#### MATERIAL PROVIDED
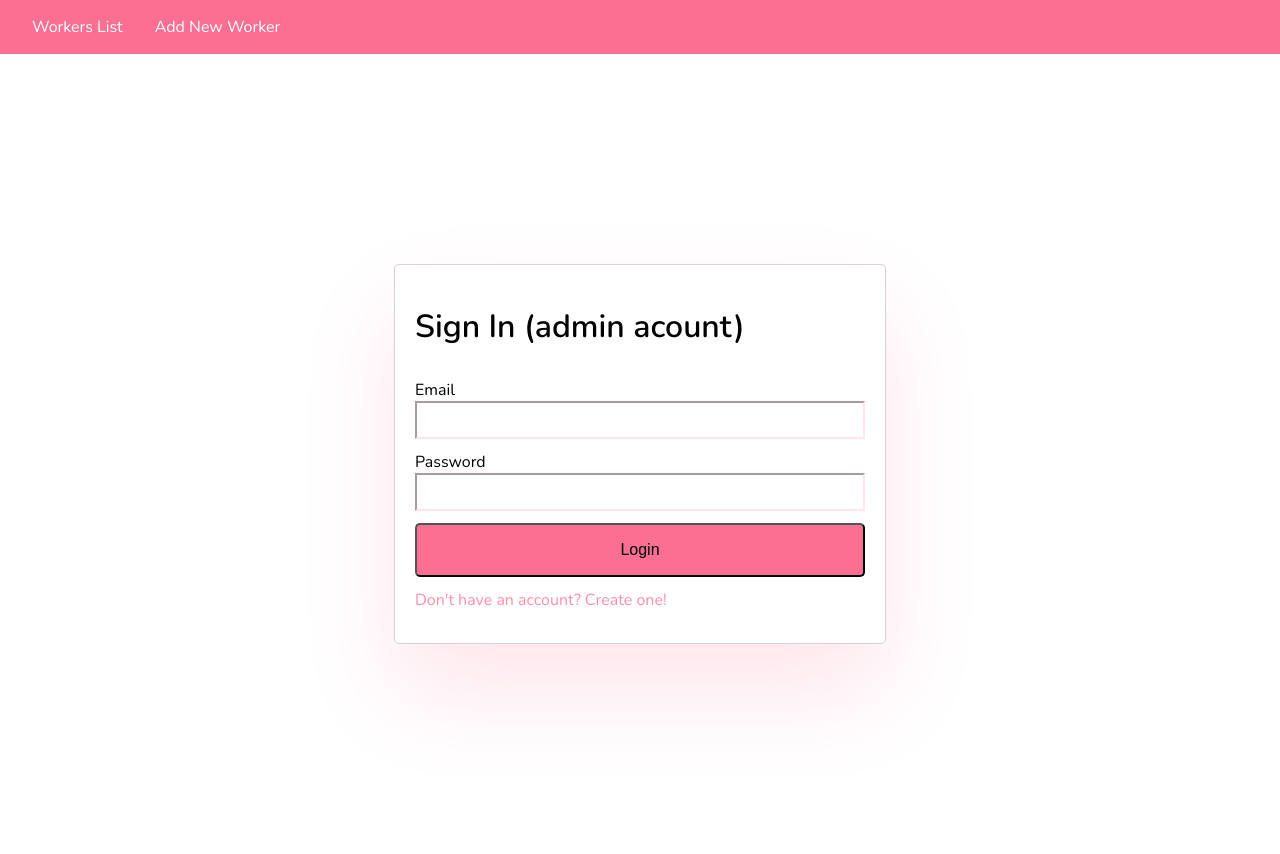
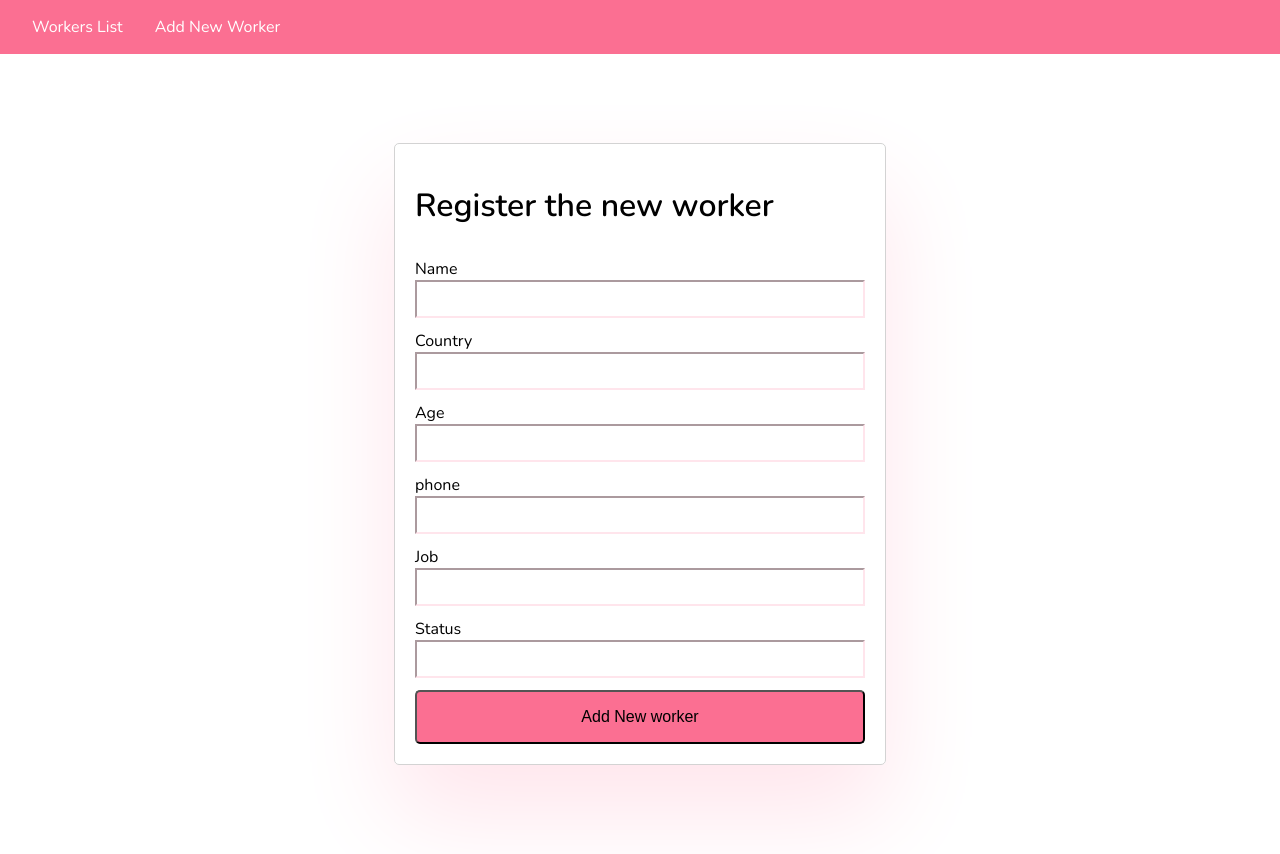
Before and after one commit to tinchopapa56/WorkersFrontHeroku-Deployed_MERN-, a React (Create React App) app: page /workerRegister in a window 1280 px wide. Before the commit this address led to /login. Built offline with nearby package versions, Linux system fonts and the light colour scheme; sample sign-in values are in the browser's storage.

Commit message:
Day 2 - allForms working (formik)- Next step:implementation POST/GET methods - little Api on 8008 local host

```diff
--- a/package.json
+++ b/package.json
@@ -11,7 +11,9 @@
     "react-dom": "^18.2.0",
     "react-router-dom": "^6.3.0",
     "react-scripts": "5.0.1",
-    "web-vitals": "^2.1.4"
+    "uuid": "^8.3.2",
+    "web-vitals": "^2.1.4",
+    "yup": "^0.32.11"
   },
   "scripts": {
     "start": "react-scripts start",
--- a/src/components/auth/Login.jsx
+++ b/src/components/auth/Login.jsx
@@ -1,23 +1,50 @@
 import React from 'react'
 import "./auth.styles.css"
-import {Link} from "react-router-dom"
+import {useNavigate, Link} from "react-router-dom"
+import { useFormik } from "formik"
+import * as Yup from 'yup';
 
 function Login() {
+
+  const navigate = useNavigate()
+
+  let initialValues = {
+    email:"",
+    password:""
+ }
+
+ const validationSchema = Yup.object().shape({
+    email: Yup.string().email("Email válido").required("Campo obligatorio"),
+    password: Yup.string().min(6, "6 caracteres mínimo").required("Campo obligatorio")
+ });
+
+  const onSubmit = () => {
+    if(localStorage.getItem("logged")){
+     navigate("/workerRegister", {replace:true})
+    } else{
+      alert("You don´t have an account")
+    }
+  }
+  const formik = useFormik( {initialValues, validationSchema, onSubmit} );
+  const {handleSubmit, handleChange, values, errors} = formik
+
+console.log(errors)
+
   return (
     <div className="auth">
-        <form>
-        <h1>Sign In (admin acount) </h1>
+        <form onSubmit={handleSubmit}>
+          <h1>Sign In</h1>
           <div>
-            <label for="name">Email</label>
-            <input name="email" />
+            <label>Email</label>
+            <input onChange={handleChange} value={values.email} name="email" />
           </div>
-
+            {errors.email && <div className="error-color">{errors.email}</div>}
           <div>
-            <label for="password">Password</label>
-            <input name="password" />
+            <label>Password</label>
+            <input onChange={handleChange} value={values.password} name="password" />
           </div>
-
-          <button>Login</button>
+            {errors.password && <div className="error-color">{errors.password}</div>}
+          <button type="submit">Login</button>
           <div>
             <Link to="/register"> Don't have an account? Create one! </Link>
           </div>
--- a/src/components/auth/Register.jsx
+++ b/src/components/auth/Register.jsx
@@ -1,26 +1,53 @@
 import React from 'react'
-import {Link} from "react-router-dom"
+import {Link, useNavigate} from "react-router-dom"
 import "./auth.styles.css"
-
+import {useFormik} from "formik"
+import * as Yup from "yup"
+import { v4 as uuidv4 } from "uuid"
 
 const Register = () => {
+
+  const navigate = useNavigate();
+
+  let initialValues = {
+    username:"",
+    email:"",
+    password:"",
+  }
+  const validationSchema = Yup.object().shape({
+    username: Yup.string().min(6, "min 6 caracteres").required("Obligatorio"),
+    email: Yup.string().email("email válido").required("Obligatorio"),
+    password: Yup.string().min(6, "min 6 caracteres").required("Obligatorio"),
+  })
+
+  const onSubmit = () => {
+    localStorage.setItem("logged", "true")
+    navigate("/login", {replace:true})
+  }
+
+  const formik = useFormik( {initialValues, validationSchema, onSubmit} );
+  const {handleChange, handleSubmit, errors, values} = formik
+
   return (
     <div className="auth">
-        <form>
+        <form onSubmit={handleSubmit}>
         <h1>Register (admin acount)</h1>
           <div>
-            <label for="password">Username</label>
-            <input name="password" />
+            <label>Username</label>
+            <input name="username" onChange={handleChange} value={values.username} />
           </div>
+          {errors.username && <div className="error-color">{errors.username}</div>}
           <div>
-            <label for="name">Email</label>
-            <input name="email" />
+            <label>Email</label>
+            <input name="email" onChange={handleChange} value={values.email}/>
           </div>
+          {errors.email && <div className="error-color">{errors.email}</div>}
           <div>
-            <label for="password">Password</label>
-            <input name="password" />
+            <label>Password</label>
+            <input name="password" onChange={handleChange} value={values.password}/>
           </div>
-          <button>Register</button>
+          {errors.password && <div className="error-color">{errors.password}</div>}
+          <button type="submit">Register</button>
           <div>
             <Link to="/login"> Already have an account? Log In </Link>
           </div>
--- a/src/components/auth/WorkerRegister.jsx
+++ b/src/components/auth/WorkerRegister.jsx
@@ -1,26 +1,80 @@
 import React, {useEffect} from 'react'
 import { useNavigate } from 'react-router-dom'
+import {useFormik} from "formik"
+import * as Yup from "yup"
+
 
 const WorkerRegister = () => {
 
   const navigate = useNavigate();
 
   useEffect( ()=>{
-    if(!localStorage.getItem("token")){
+    if(!localStorage.getItem("logged")){
       navigate("/login", {replace:true} );
     }
   },[])
 
+  let initialValues = {
+    name:"",
+    country:"",
+    age:"",
+    phone:"",
+    job:"",
+    status:"",
+  }
+  const validationSchema = Yup.object().shape({
+    name: Yup.string().min(6, "min 6 caracteres").required("Obligatorio"),
+    country: Yup.string().required("Obligatorio"),
+    age: Yup.string().required("Obligatorio"),
+    phone: Yup.string().required("Obligatorio"),
+    job: Yup.string().required("Obligatorio"),
+    status: Yup.string().required("Obligatorio"),
+
+  })
+
+  const onSubmit = () => {
+    //POSTEAR cargar el objeto a una base de datos
+    //para fetchearlo despues
+  }
+
+  const formik = useFormik({initialValues, validationSchema, onSubmit})
+  const {handleChange,handleSubmit, errors, values} = formik
+
   return (
     <div className="auth">
-        <form>
-            <input name="name" />
-            <input name="country" />
-            <input name="birth_date" />
-            <input name="phone" />
-            <input name="job" />
-            <input name="status" />
-            <h5>Acciones</h5>
+        <form onSubmit={handleSubmit}>
+          <h1>Register the new worker</h1>
+          <div>
+            <label>Name</label>
+            <input onChange={handleChange} value={values.name} name="name" />
+          </div>
+          {errors.name && <div className="error-color">{errors.name}</div>}
+          <div>
+            <label>Country</label>
+            <input onChange={handleChange} value={values.country} name="country" />
+          </div>
+          {errors.country && <div className="error-color">{errors.country}</div>}
+          <div>
+            <label>Age</label>
+            <input onChange={handleChange} value={values.age} name="age" />
+          </div>
+          {errors.age && <div className="error-color">{errors.age}</div>}
+          <div>
+            <label>phone</label>
+            <input onChange={handleChange} value={values.phone} name="phone" />
+          </div>
+          {errors.phone && <div className="error-color">{errors.phone}</div>}
+          <div>
+            <label>Job</label>
+            <input onChange={handleChange} value={values.job} name="job" />
+          </div>
+          {errors.job && <div className="error-color">{errors.job}</div>}
+          <div>
+            <label>Status</label>
+            <input onChange={handleChange} value={values.status} name="status" />
+          </div>
+          {errors.status && <div className="error-color">{errors.status}</div>}
+          <button type="submit">Add New worker</button>
         </form>
     </div>
   )
--- a/src/index.css
+++ b/src/index.css
@@ -21,7 +21,9 @@ a{
   text-decoration: none;
   color: var(--global-color-2)
 }
-
+.error-color{
+  color: red;
+}
 code {
   font-family: source-code-pro, Menlo, Monaco, Consolas, 'Courier New',
     monospace;
```
Also changed, not shown: 1 other file (tests, documents, lock files or other folders).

#### EXERCISE
Every line of the listing that holds the string "useEffect" counts once. Give the total alone.

#### TASK SOLUTION
2